Angular.Js / Azure / ASP MVC / SignalR / Bootstrap demo app

Article Series

This article is part of a series of 3 articles


Table Of Contents

This is the table of contents for this article only, each of the articles in this series has its own table of contents


It has been quite a while since I wrote my last article, I have been busy writting a long series of blob posts on "F# For Beginners", and doing a lot of reading (which I hope to have more blog posts/articles about very soon).

Anyway we digress, so what is this article about. Well it is a small Angular.js Single Page App, demo app that works with ASP MVC / Web Api / SignalR / Azure storage that I have written that is something like twitter but for images.

The basic idea is that you can:

  • Create sketches (a bit like paint, but no where near as advanced) which are stored in Azure blob storage
  • Choose which friends you want to receive information from (like when they post a new sketch)
  • Comment on other peoples sketches

That is it really, but in essence that is all that Twitter is really, you post some text, people follow you, and they may comment on something you posted.

I just like quite visual things, so decided to do it with images instead.

This is NOT a new idea it has been done a million times before (for example Facebook walls / Reddit etc etc), that is not the point of this article.

The point of this article is that it was something fun I could attempt to write that I could share with others. I think there is a fair bit you could get out of it, if you looked into the code.
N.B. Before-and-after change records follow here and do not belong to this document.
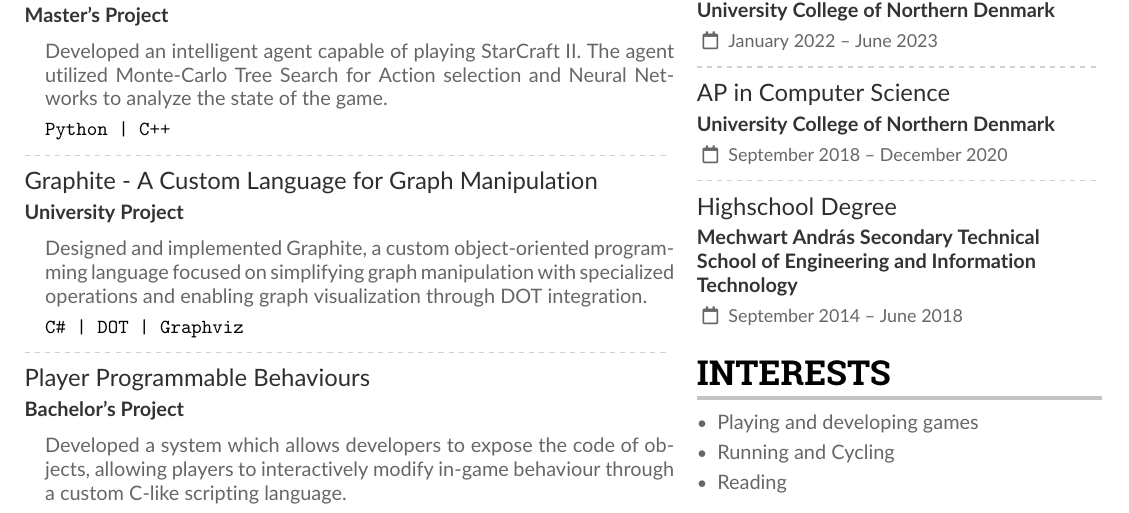
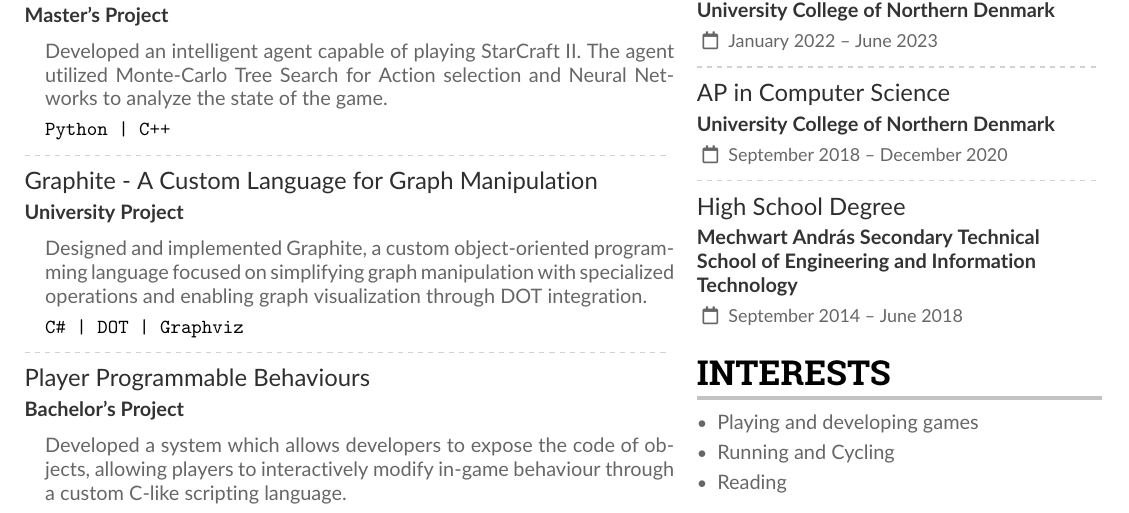
Before and after one commit to BeXeB/CV, a LaTeX CV (Bence_CV.tex): part of the page, cut so that both start at the same text. Compiled offline with pdfLaTeX.

Commit message:
grammar check

```diff
--- a/Bence_CV.tex
+++ b/Bence_CV.tex
@@ -194,7 +194,7 @@ I am a software developer passionate about learning new technologies and enhanci
 
 \noskipdivider
 
-\cvevent{Highschool Degree}{
+\cvevent{High School Degree}{
 Mechwart András Secondary Technical School of Engineering and Information Technology}{September 2014 -- June 2018}{}
 
 \smallskip
```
For example the demo code makes use of the following stuff:

  • Azure blob storage
  • Azure table storage
  • Angular.js Single Page app (SPA)
  • SignalR with Angular.js
  • Using Angular.js with ASP MVC
  • Responsive design Bootstrap web site
  • There is enough meat in it to make it quite a neat demo application


Top Level Overview

The basic idea can be laid out in the following few paragraphs


You pick a user to login as from a list of static users. I wanted to use Facebook SDK etc etc, but its banned at work, so it turned out to be easier just to have a static list of users. Once you pick a user to login as all other users in the static list become your friends automatically, lucky you (if only life were that easy...I have like 2 friends I think, and one of them is me, doh).

Image 1




Your main Sketcher "Actions" hub, from where you can carry out all the other Sketcher actions such as

  • Editing your subscriptions
  • Creating new Sketches
  • Viewing all Sketches

Image 2




The remaining list of users from the static user list, are available as "your friends" from them you may choose who you will to receive push notifications from when a new sketch is created by them

Image 3





The Create page is where you will create your sketches.

Image 4




Here is where you will see everyone (not just you friends but everyones sketches, this is by design), where we show a simple thubnail and the title along with the number of comments. From here you may click to go into that particular Sketch.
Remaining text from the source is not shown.